The University of Cambridge has also fallen out of the global top three for the first time since 2004, reports Aftab Ali of the Independent.
However, Cambridge, Oxford, University College London, and Imperial College London are all in the top 10. King’s College London, Edinburgh, and Manchester are in the top 30.
74% of the UK’s top-400 universities have dropped in both academic reputation and employer reputation, and 58% have dropped in international faculty members.
China, which benefits in the rankings from generous government research funding, has more universities in the top 100 than the UK for citations per faculty.
Despite this, the UK has retained its status as the world’s second-best nation for higher education, with the same numbers of top-400, top-100, and top-50 universities as last year. However, it seems that the US is stretching its lead, reports Sarah Harris of the Daily Mail, having taken all of the top three positions with the Massachusetts Institute of Technology, Stanford University, and Harvard. Asian universities are also catching up. 47% of US universities have risen through the rankings along with 68% of Asian universities.
If the focus is shifted to only London’s universities, the picture is much more positive, with more top 40 universities within its bounds than any other city in the world. London Mayor Sadiq Khan has vowed to make sure that London remains a top destination for students.
“People who come from abroad to study in London leave as ambassadors for our city, spreading the message that the capital is a fantastic place to live, work, and visit.
“I’m saying loud and clear to the world that London is open as the best place to study, do business, and innovate, and a city where all Londoners can take advantage of these opportunities.””
The performance of many other European countries has declined as well, but the UK took the worst hit.

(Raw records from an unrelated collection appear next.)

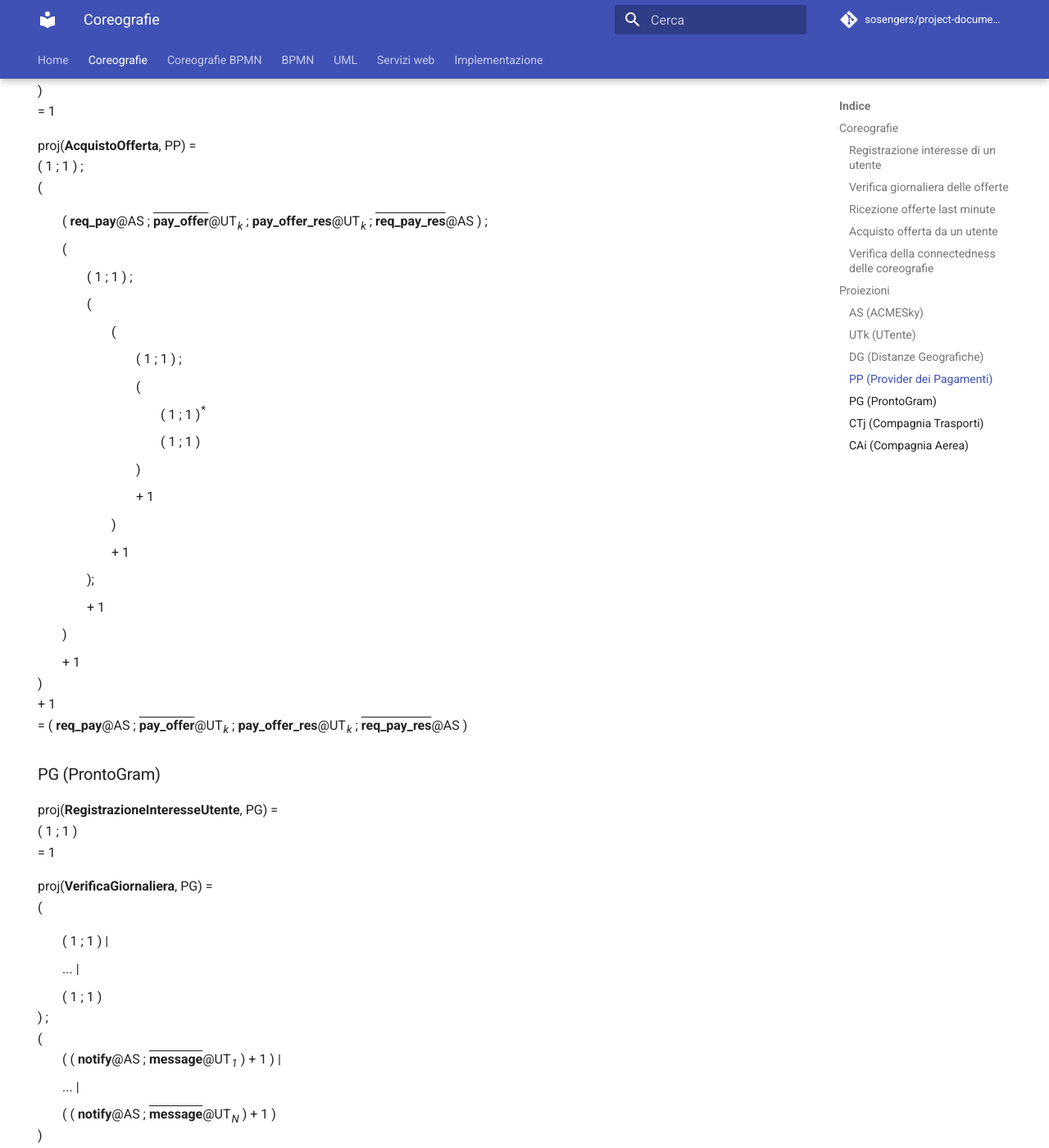
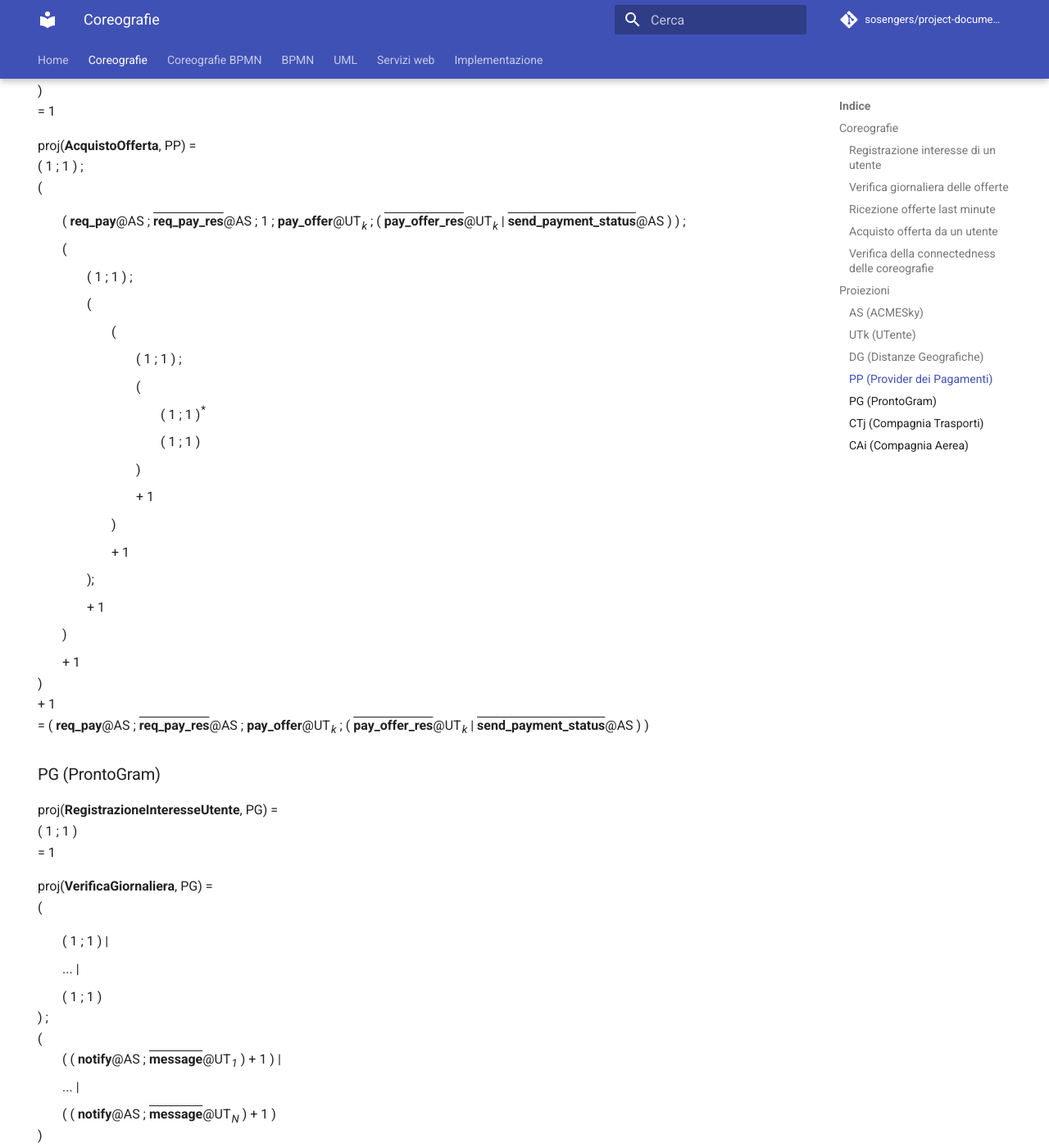
Before and after one commit to sosengers/project-documentation, an MkDocs documentation site: the page built from docs/coreografie.md, in a window 1280 px wide and 1400 px high, scrolled down 9853 px. Shown: the whole window at 82% size. Built offline with MkDocs 1.6.1 and Material for MkDocs 9.7.7, drawn with Linux system fonts in a browser that asks for light colours; comment, search, counter and statistics services are not loaded; some of the changed text lies outside the part shown.

Commit message:
Aggiornate proiezioni pt2

```diff
--- a/docs/coreografie.md
+++ b/docs/coreografie.md
@@ -224,7 +224,7 @@
 ( <strong>ins_code</strong>@UT<sub><em>k</em></sub> ; <span style="text-decoration: overline"><strong>ins_code_res</strong></span>@UT<sub><em>k</em></sub>) ;<br />
 (<br />
 <ul>
-<li>( <span style="text-decoration: overline"><strong>req_pay</strong></span>@PP ; 1 ; 1 ; <strong>req_pay_res</strong>@AS ) ;</li>
+<li>( <span style="text-decoration: overline"><strong>req_pay</strong></span>@PP ; <strong>req_pay_res</strong>@PP ; <span style="text-decoration: overline"><strong>send_payment_ref</strong></span>@UT<sub><em>k</em></sub> ; 1 ; ( 1 | <strong>send_payment_status</strong>@PP ) ;</li>
 <li>( </li>
 <li><ul>
 	<li>( <span style="text-decoration: overline"><strong>buy_flights</strong></span>@CA<sub><em>i</em></sub> ; <strong>buy_flights_res</strong>@CA<sub><em>i</em></sub> ) ;</li>
@@ -302,7 +302,7 @@
 ( <span style="text-decoration: overline"><strong>ins_code</strong></span>@AS ; <strong>ins_code_res</strong>@AS ) ;<br />
 (
 <ul>
-<li>( 1 ; <strong>pay_offer</strong>@PP ; <span style="text-decoration: overline"><strong>pay_offer_res</strong></span>@PP ; 1 ) ;</li>
+<li>( 1 ; 1 ; <strong>send_payment_ref</strong>@AS ; <span style="text-decoration: overline"><strong>pay_offer</strong></span>@PP ; ( <strong>pay_offer_res</strong>@PP | 1 ) ) ;</li>
 <li>(</li>
 <li><ul>
 	<li> ( 1 ; 1 ) ;</li>
@@ -378,7 +378,7 @@
 ( 1 ; 1 ) ;<br />
 (
 <ul>
-<li>( 1 ; 1 ; 1 ; 1 ) ;</li>
+<li>( 1 ; 1 ; 1 ; 1 ; ( 1 | 1 ) ) ;</li>
 <li>(</li>
 <li><ul>
 	<li>( 1 ; 1 ) ;</li>
@@ -456,7 +456,7 @@
 ( 1 ; 1 ) ; <br/>
 (
 <ul>
-<li>( <strong>req_pay</strong>@AS ; <span style="text-decoration: overline"><strong>pay_offer</strong></span>@UT<sub><em>k</em></sub> ; <strong>pay_offer_res</strong>@UT<sub><em>k</em></sub> ; <span style="text-decoration: overline"><strong>req_pay_res</strong></span>@AS ) ;</li>
+<li>( <strong>req_pay</strong>@AS ; <span style="text-decoration: overline"><strong>req_pay_res</strong></span>@AS ; 1 ; <strong>pay_offer</strong>@UT<sub><em>k</em></sub> ; ( <span style="text-decoration: overline"><strong>pay_offer_res</strong></span>@UT<sub><em>k</em></sub> | <span style="text-decoration: overline"><strong>send_payment_status</strong></span>@AS ) ) ;</li>
 <li>(</li>
 <li><ul>
 	<li>( 1 ; 1 ) ;</li>
@@ -484,7 +484,8 @@
 </ul>
 )<br/>
 + 1<br />
-= ( <strong>req_pay</strong>@AS ; <span style="text-decoration: overline"><strong>pay_offer</strong></span>@UT<sub><em>k</em></sub> ; <strong>pay_offer_res</strong>@UT<sub><em>k</em></sub> ; <span style="text-decoration: overline"><strong>req_pay_res</strong></span>@AS )
+
+= ( <strong>req_pay</strong>@AS ; <span style="text-decoration: overline"><strong>req_pay_res</strong></span>@AS ; <strong>pay_offer</strong>@UT<sub><em>k</em></sub> ; ( <span style="text-decoration: overline"><strong>pay_offer_res</strong></span>@UT<sub><em>k</em></sub> | <span style="text-decoration: overline"><strong>send_payment_status</strong></span>@AS ) )
 </p>
 </div>
 
@@ -533,7 +534,7 @@
 ( 1 ; 1 ) ;<br />
 (
 <ul>
-    <li>( 1 ; 1 ; 1 ; 1 ) ;</li>
+    <li>( 1 ; 1 ; 1 ; 1 ; ( 1 | 1 ) ) ;</li>
     <li>(</li>
     <li><ul>
         <li>( 1 ; 1 ) ;</li>
@@ -610,7 +611,7 @@
 ( 1 ; 1 ) ;<br />
 (
 <ul>
-    <li>( 1 ; 1 ; 1 ; 1 ) ;</li>
+    <li>( 1 ; 1 ; 1 ; 1 ; ( 1 | 1 ) ;</li>
     <li>(</li>
     <li><ul>
 		<li>( 1 ; 1 ) ;</li>
@@ -690,7 +691,7 @@
 ( 1 ; 1 ) ;<br />
 (
 <ul>
-    <li>( 1 ; 1 ; 1 ; 1 ) ;</li>
+    <li>( 1 ; 1 ; 1 ; 1 ; ( 1 | 1  )) ;</li>
     <li>(</li>
     <li><ul>
         <li>( <strong>buy_flights</strong>@AS ; <span style="text-decoration: overline"><strong>buy_flights_res</strong></span>@CA ) ;</li>
```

According to Ben Sowter, head of research at QS Quacquarelli Symonds, the UK’s performance in the rankings has been negatively impacted by uncertainty for the future and long-term funding problems.
According to Sally Weale of the Guardian, he said:
“Uncertainty over research funding, immigration rules, and the ability to hire and retain top young talent from around the world seems to be damaging the reputation o the UK’s higher education sector.
The Brexit referendum actually took place after the closing of the QS surveys, but undoubtedly the debate added to the sense of uncertainty.
Sowter says that another factor is the reduced government funding for research in the UK. The chancellor’s pledge to guarantee EU-funding levels for research projects signed before the Autumn Statement is a “good step” towards tackling both factors.
The QS, a higher education think tank, began their World University Rankings 12 years ago. Their rankings are based on four categoires: research, teaching, employability of graduates, and internationalisation. The math includes academic reputation, employer reputation, faculty-student ratio, citations per faculty, international students, and international faculty.
The full list of QS World University Rankings for 2016-2017 is available online.